ABOUT THIS TASK
Search the data for "BearingPoint". Each line containing it is to be copied.

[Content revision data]

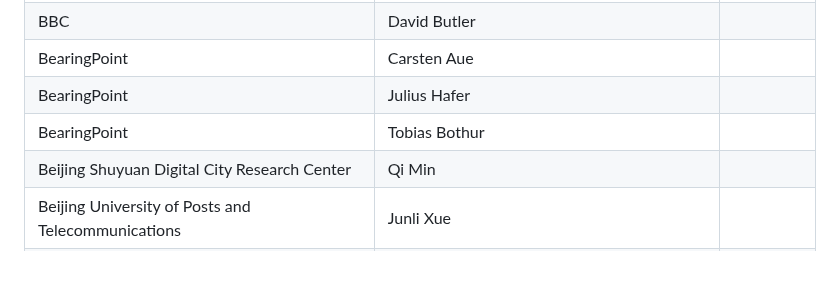
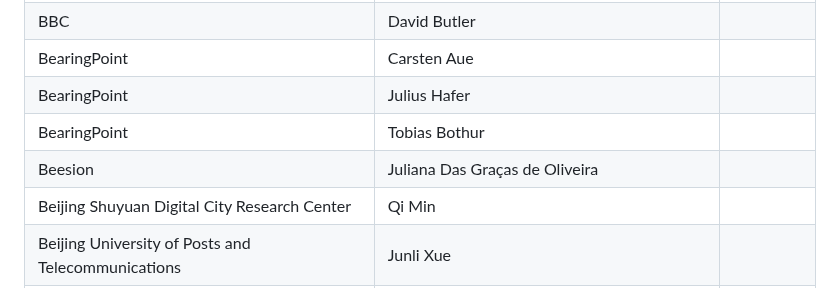
Before and after one commit to camaraproject/Governance, a Markdown page: PARTICIPANTS.MD, the part around the change. Rendered like a GitHub page; blank space fills up the shorter version.

```diff
--- a/PARTICIPANTS.MD
+++ b/PARTICIPANTS.MD
@@ -77,6 +77,7 @@
 | BearingPoint | Carsten Aue ||
 | BearingPoint | Julius Hafer ||
 | BearingPoint | Tobias Bothur ||
+| Beesion | Juliana Das Graças de Oliveira ||
 | Beijing Shuyuan Digital City Research Center | Qi Min ||
 | Beijing University of Posts and Telecommunications | Junli Xue ||
 | Bell Canada | Gaurav Kumar Agarwal ||
```
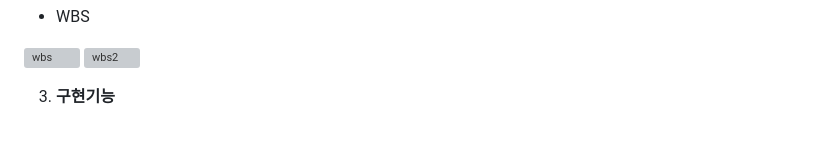
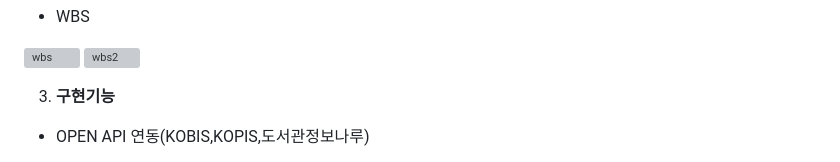
Before and after one commit to youngil1123/newOSOMDOSOM, a Markdown page: README.md, the part around the change printed below. GitHub-like rendering; blank space fills up the shorter version; grey boxes are pictures that could not be loaded.

```diff
--- a/README.md
+++ b/README.md
@@ -60,4 +60,5 @@
 
 
 3. **구현기능**
+  - OPEN API 연동(KOBIS,KOPIS,도서관정보나루)
 
```
Also changed, not shown: other parts of README.md (+2 -1 lines).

ANSWER SECTION
 | BearingPoint | Carsten Aue ||
 | BearingPoint | Julius Hafer ||
 | BearingPoint | Tobias Bothur ||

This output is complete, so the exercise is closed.